Sen. Ben Sasse, R-Nebraska, says the digital revolution that fundamentally changed the economy is also "undermining" the country's overall sense of community.
"We're living through a digital revolution which is undermining 'place.' I think the biggest problem in America right now is loneliness. And the good news is it's fixable, but it requires friendship. It requires more attention to place and family and shared vocation and work and neighborhood and worshipping communities," Sasse said on "Face the Nation" Sunday.
In his new book "Them: Why We Hate Each Other — and How to Heal," Sasse argues that politics alone can't solve the country's problems. He said Sunday that the issues Americans are struggling with have been "decades in the coming" and aren't the fault of one specific figure or political ideology.
"President Trump can't fix this. He didn't cause this. Politics can't fix this. Politics didn't cause this, but it's true that our political tribalism is filling that vacuum, that loneliness that's coming from all these other institutions," he said. "We have a decline of the nuclear family structure, a lot the last 25 years, and politics is a place people look to try to find meaning in the absence of these other communities that actually can make you happy."
Sasse said social media is partly responsible for the decline of a sense of community.

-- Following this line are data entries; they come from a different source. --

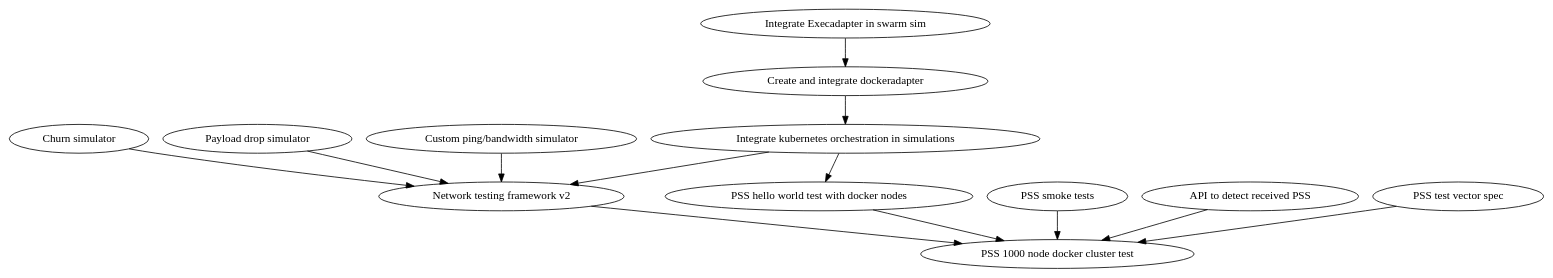
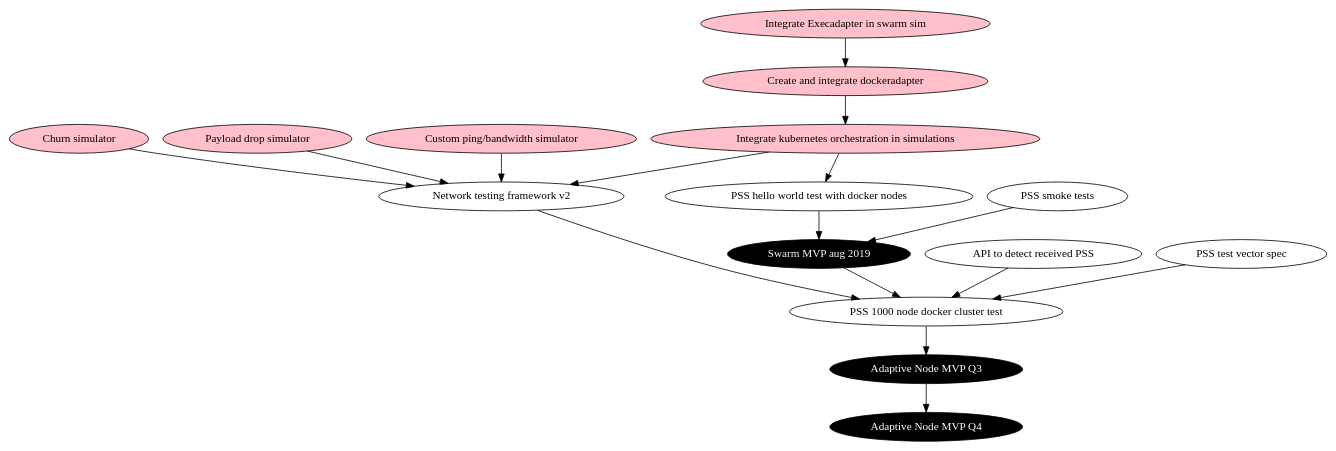
Before and after one commit to nolash/swarm-adaptive-node: the diagram in testdep.dot, drawn with Graphviz. The commit also changed 8 other files, not shown here.

Commit message:
Add makefile for diagrams, embed new svgs in readme

```diff
--- a/testdep.dot
+++ b/testdep.dot
@@ -1,24 +1,31 @@
 digraph {
-	test_execadapter [label="Integrate Execadapter in swarm sim"]
-	test_dockeradapter [label="Create and integrate dockeradapter"]
-	test_dockerkubernetes [label="Integrate kubernetes orchestration in simulations"]
+	test_execadapter [label="Integrate Execadapter in swarm sim",style="filled",fillcolor="pink"]
+	test_dockeradapter [label="Create and integrate dockeradapter",style="filled",fillcolor="pink"]
+	test_dockerkubernetes [label="Integrate kubernetes orchestration in simulations",style="filled",fillcolor="pink"]
 	test_sim2 [label="Network testing framework v2"]
 	test_pssdockerinit [label="PSS hello world test with docker nodes"]
-	test_churn [label="Churn simulator"]
-	test_drop [label="Payload drop simulator"]
-	test_throttle [label="Custom ping/bandwidth simulator"]
+	test_churn [label="Churn simulator",style="filled",fillcolor="pink"]
+	test_drop [label="Payload drop simulator",style="filled",fillcolor="pink"]
+	test_throttle [label="Custom ping/bandwidth simulator",style="filled",fillcolor="pink"]
 	test_psssmoke [label="PSS smoke tests"]
 	test_pssmsghook [label="API to detect received PSS"]
 	test_pssfinal [label="PSS 1000 node docker cluster test"]
 	test_pssfinalspec [label="PSS test vector spec"]
+	mvp_aug [label="Swarm MVP aug 2019",style="filled",fillcolor="black",fontcolor="white"]
+	mvp_q3 [label="Adaptive Node MVP Q3",style="filled",fillcolor="black",fontcolor="white"]
+	mvp_q4 [label="Adaptive Node MVP Q4",style="filled",fillcolor="black",fontcolor="white"]
 
 	test_execadapter -> test_dockeradapter -> test_dockerkubernetes -> test_sim2
-	test_dockerkubernetes -> test_pssdockerinit -> test_pssfinal
+	test_dockerkubernetes -> test_pssdockerinit -> mvp_aug
+	test_psssmoke -> mvp_aug
+
 	test_churn -> test_sim2
 	test_throttle -> test_sim2
 	test_drop -> test_sim2
 	test_sim2 -> test_pssfinal
-	test_psssmoke -> test_pssfinal
 	test_pssmsghook -> test_pssfinal
 	test_pssfinalspec -> test_pssfinal
+	mvp_aug -> test_pssfinal 
+	test_pssfinal -> mvp_q3
+	mvp_q3 -> mvp_q4
 }
```
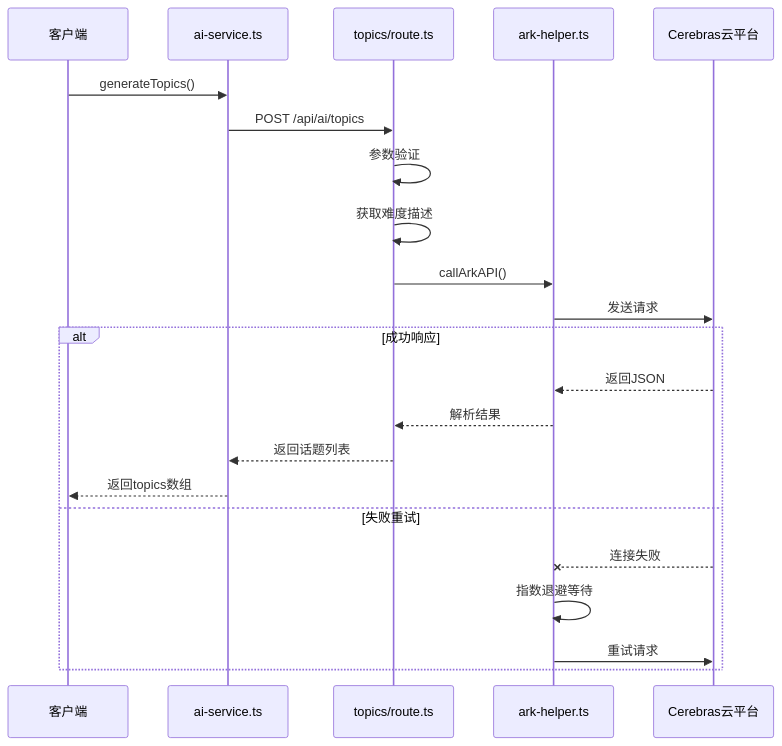
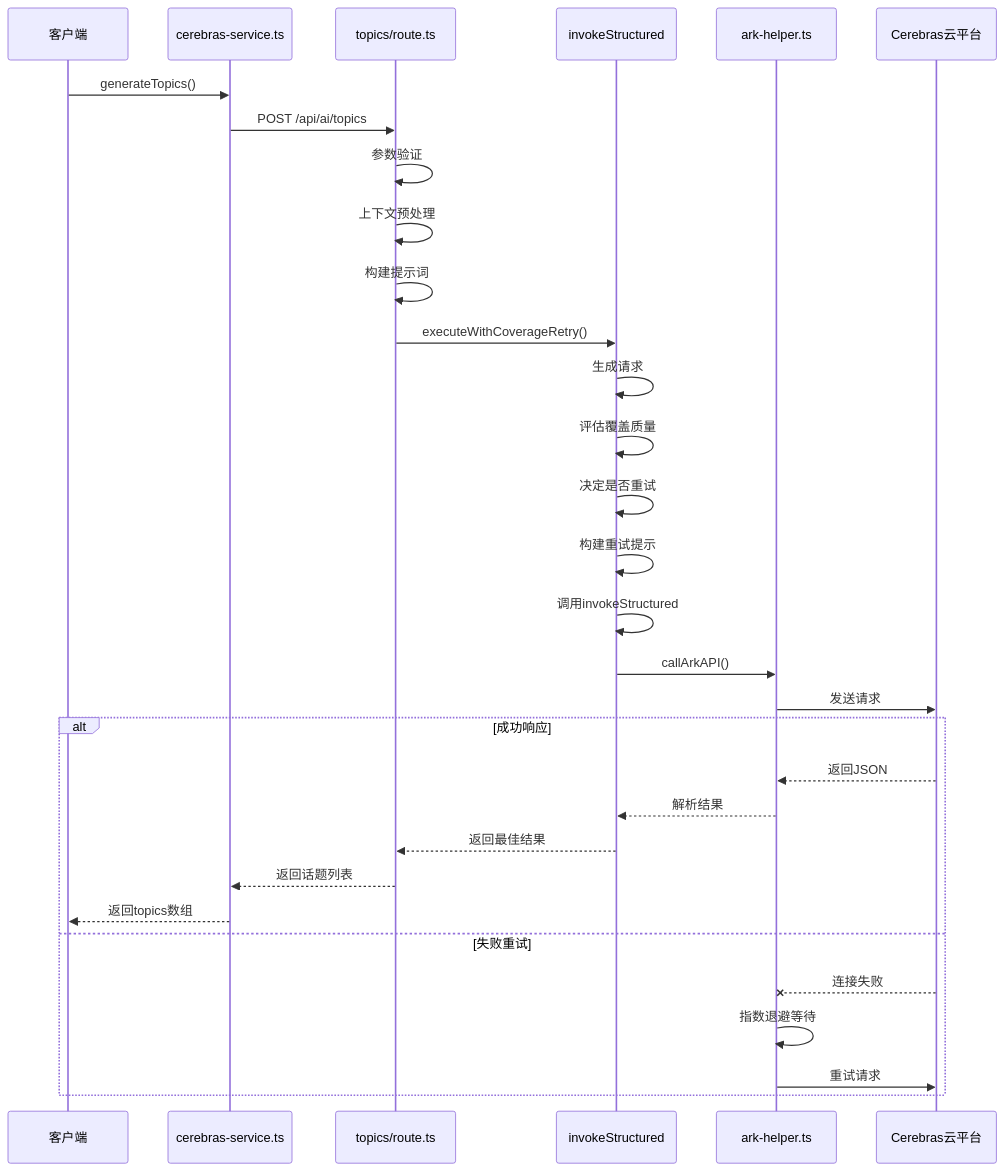
The second of 3 diagrams in .qoder/repowiki/zh/content/后端API接口/AI内容生成API/AI内容生成API.md (arthurlee116/english-listening-trainer), drawn with Mermaid before and after one commit. The commit also changed other lines of this file and 12 other files, not shown here.

````diff
--- a/.qoder/repowiki/zh/content/后端API接口/AI内容生成API/AI内容生成API.md
+++ b/.qoder/repowiki/zh/content/后端API接口/AI内容生成API/AI内容生成API.md
@@ -198,24 +232,33 @@
 ```mermaid
 sequenceDiagram
 participant Client as 客户端
-participant AIService as ai-service.ts
+participant CerebrasService as cerebras-service.ts
 participant Route as topics/route.ts
+participant InvokeStructured as invokeStructured
 participant ArkHelper as ark-helper.ts
 participant Cerebras as Cerebras云平台
-Client->>AIService : generateTopics()
-AIService->>Route : POST /api/ai/topics
+Client->>CerebrasService : generateTopics()
+CerebrasService->>Route : POST /api/ai/topics
 Route->>Route : 参数验证
-Route->>Route : 获取难度描述
-Route->>ArkHelper : callArkAPI()
+Route->>Route : 上下文预处理
+Route->>Route : 构建提示词
+Route->>InvokeStructured : executeWithCoverageRetry()
+InvokeStructured->>InvokeStructured : 生成请求
+InvokeStructured->>InvokeStructured : 评估覆盖质量
+InvokeStructured->>InvokeStructured : 决定是否重试
+InvokeStructured->>InvokeStructured : 构建重试提示
+InvokeStructured->>InvokeStructured : 调用invokeStructured
+InvokeStructured->>ArkHelper : callArkAPI()
 ArkHelper->>Cerebras : 发送请求
 alt 成功响应
 Cerebras-->>ArkHelper : 返回JSON
-ArkHelper-->>Route : 解析结果
-Route-->>AIService : 返回话题列表
-AIService-->>Client : 返回topics数组
+ArkHelper-->>InvokeStructured : 解析结果
+InvokeStructured-->>Route : 返回最佳结果
+Route-->>CerebrasService : 返回话题列表
+CerebrasService-->>Client : 返回topics数组
 else 失败重试
 Cerebras--xArkHelper : 连接失败
 ArkHelper->>ArkHelper : 指数退避等待
 ArkHelper->>Cerebras : 重试请求
 end
 ```
````
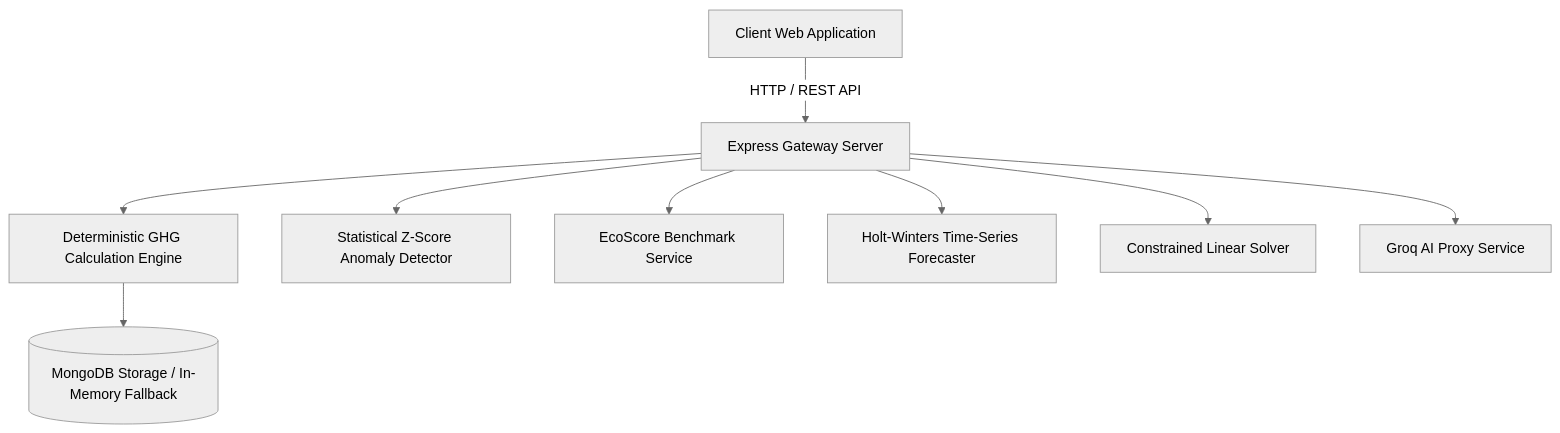
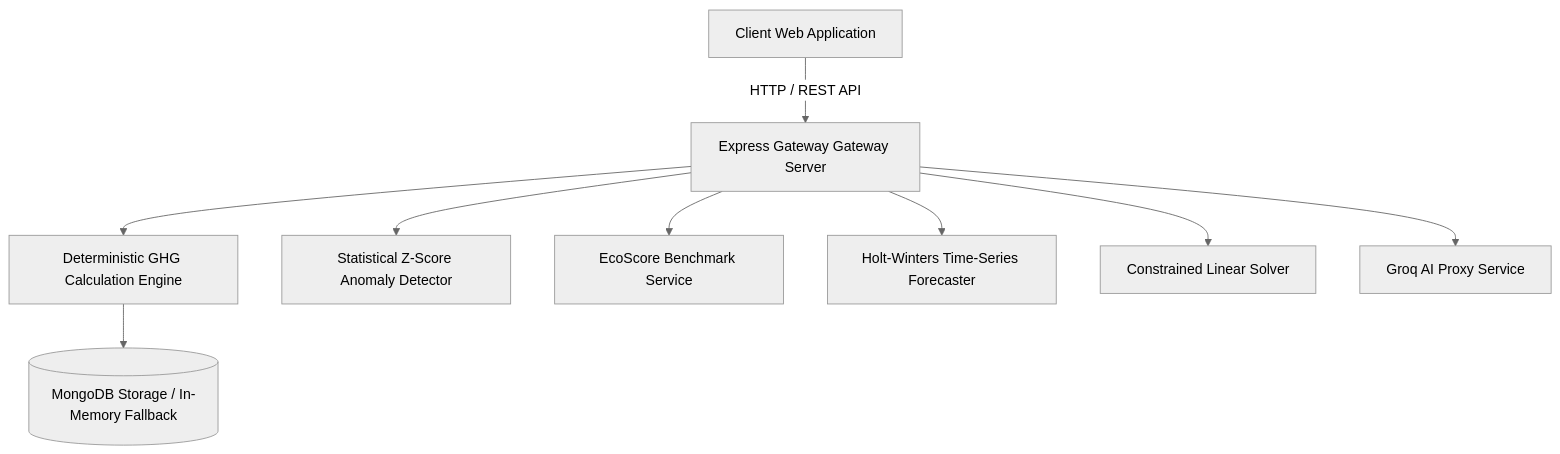
The diagram in README.md (Dhruvg334/Carbonly), drawn with Mermaid (neutral theme) before and after one commit. The commit also changed other lines of this file and 5 other files, not shown here.

````diff
--- a/README.md
+++ b/README.md
@@ -18,11 +19,11 @@
 ```mermaid
 graph TD
-    A[Client Web Application] -->|HTTP / REST API| B[Express Gateway Server]
+    A[Client Web Application] -->|HTTP / REST API| B[Express Gateway Gateway Server]
     B --> C[Deterministic GHG Calculation Engine]
     B --> D[Statistical Z-Score Anomaly Detector]
     B --> E[EcoScore Benchmark Service]
     B --> F[Holt-Winters Time-Series Forecaster]
     B --> G[Constrained Linear Solver]
     B --> H[Groq AI Proxy Service]
     C --> I[(MongoDB Storage / In-Memory Fallback)]
 ```
````
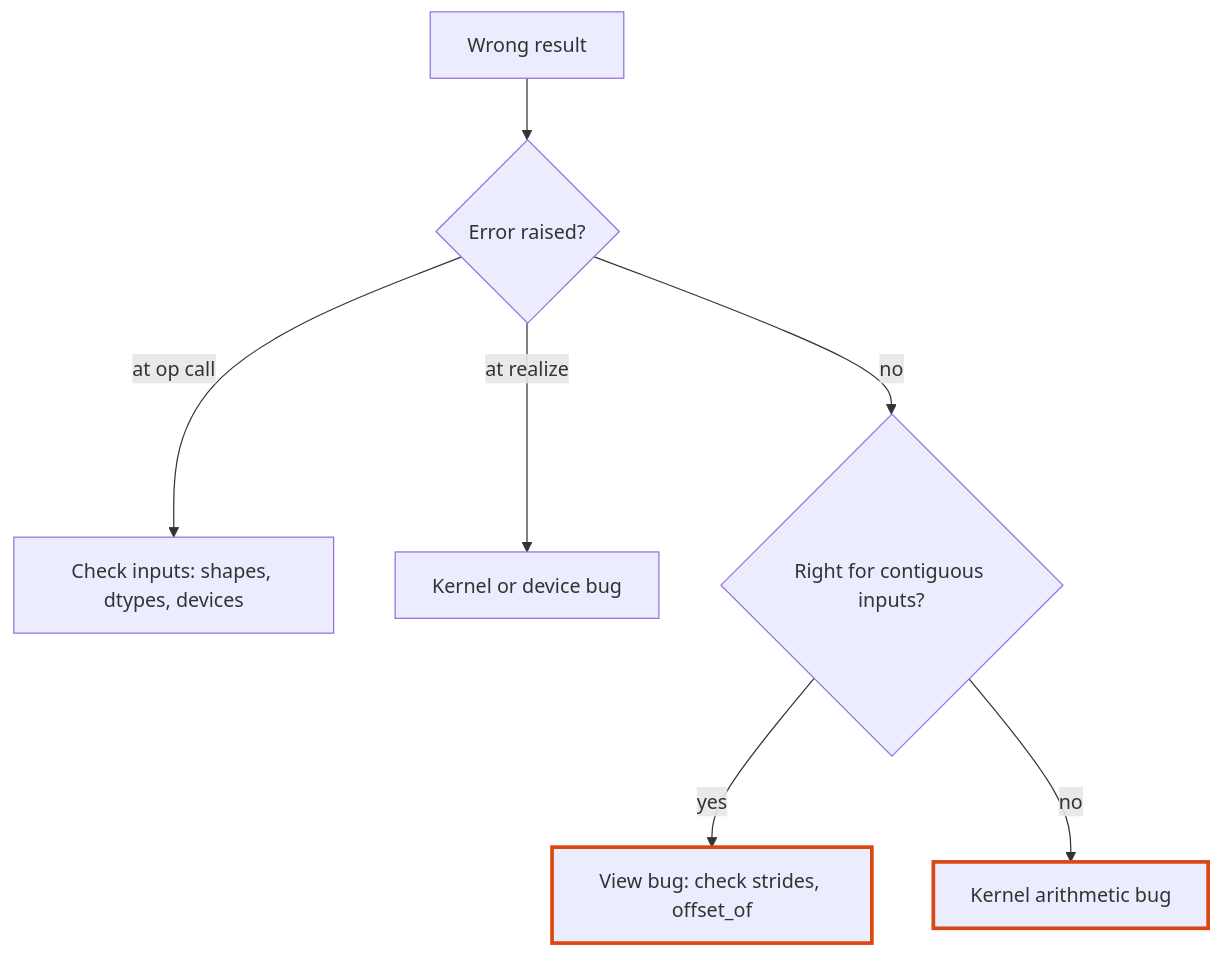
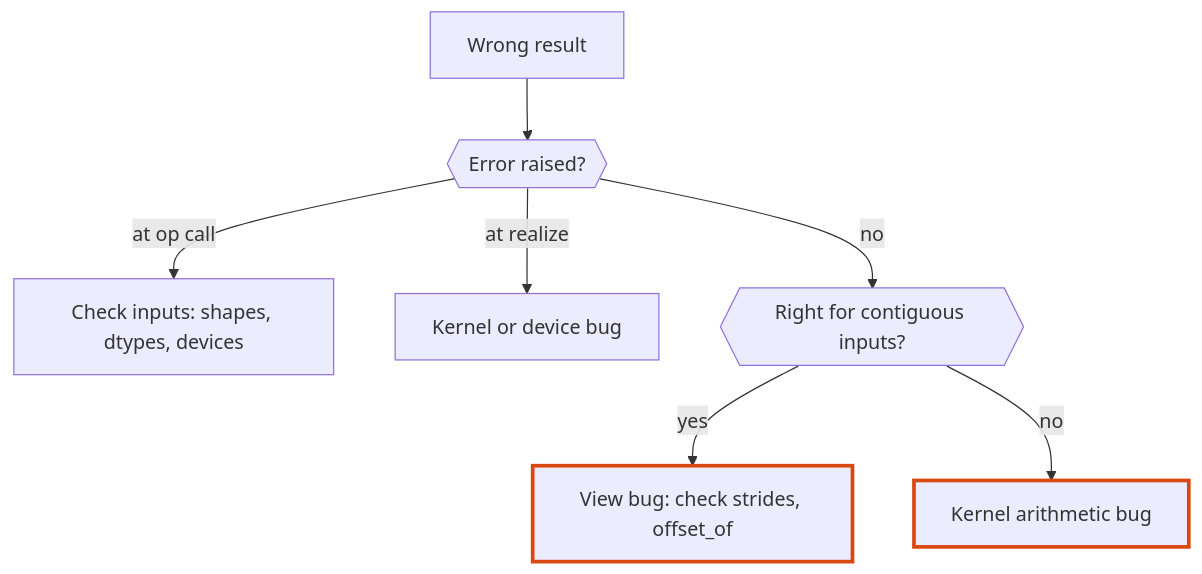
The second of 3 diagrams in DEVELOPMENT.md (nogginly/tensomite.cr), drawn with Mermaid before and after one commit. The commit also changed other lines of this file and 1 other file, not shown here.

Commit message:
Format tables and use `{{cond}}` for conditions in flow diagrams

````diff
--- a/DEVELOPMENT.md
+++ b/DEVELOPMENT.md
@@ -100,11 +100,11 @@
 ```mermaid
 flowchart TD
-    Wrong["Wrong result"] --> Raised{"Error raised?"}
+    Wrong["Wrong result"] --> Raised{{"Error raised?"}}
     Raised -- "at op call" --> Checks["Check inputs: shapes, dtypes, devices"]
     Raised -- "at realize" --> Kernel["Kernel or device bug"]
-    Raised -- no --> Contig{"Right for contiguous inputs?"}
+    Raised -- no --> Contig{{"Right for contiguous inputs?"}}
     Contig -- yes --> ViewBug["View bug: check strides, offset_of"]
     Contig -- no --> KernelBug["Kernel arithmetic bug"]
     style ViewBug stroke:#d9480f,stroke-width:3px
     style KernelBug stroke:#d9480f,stroke-width:3px
 ```
````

"It turns out if you go from 200 to 500 social media friends or 500 to 1000. You don't get happier. But if you know the neighbor who lives two doors away from you, statistically you're more likely to be happy," Sasse said. "We need to attend to those kind of things. It's a big deal."
A fix for the country's issues? Sasse suggests rediscovering "plural vocations."
"Work is statistically one of the most significant drivers of whether or not people are happy. And part of that is because we like to do stuff together. We like to have shared projects," said Sasse.
He added that it was now the responsibility of politicians in Washington to explain to the American people that the days of "lifelong jobs" are gone.
"We shouldn't be lying to the American people about it. We should be thinking about what does it look like to help people get back to work, back to meaningful employment, back to shared labor with their neighbors when they're 35 and 40 and 45. We can't say, "I politician am going to protect your jobs forever." Because it's not true."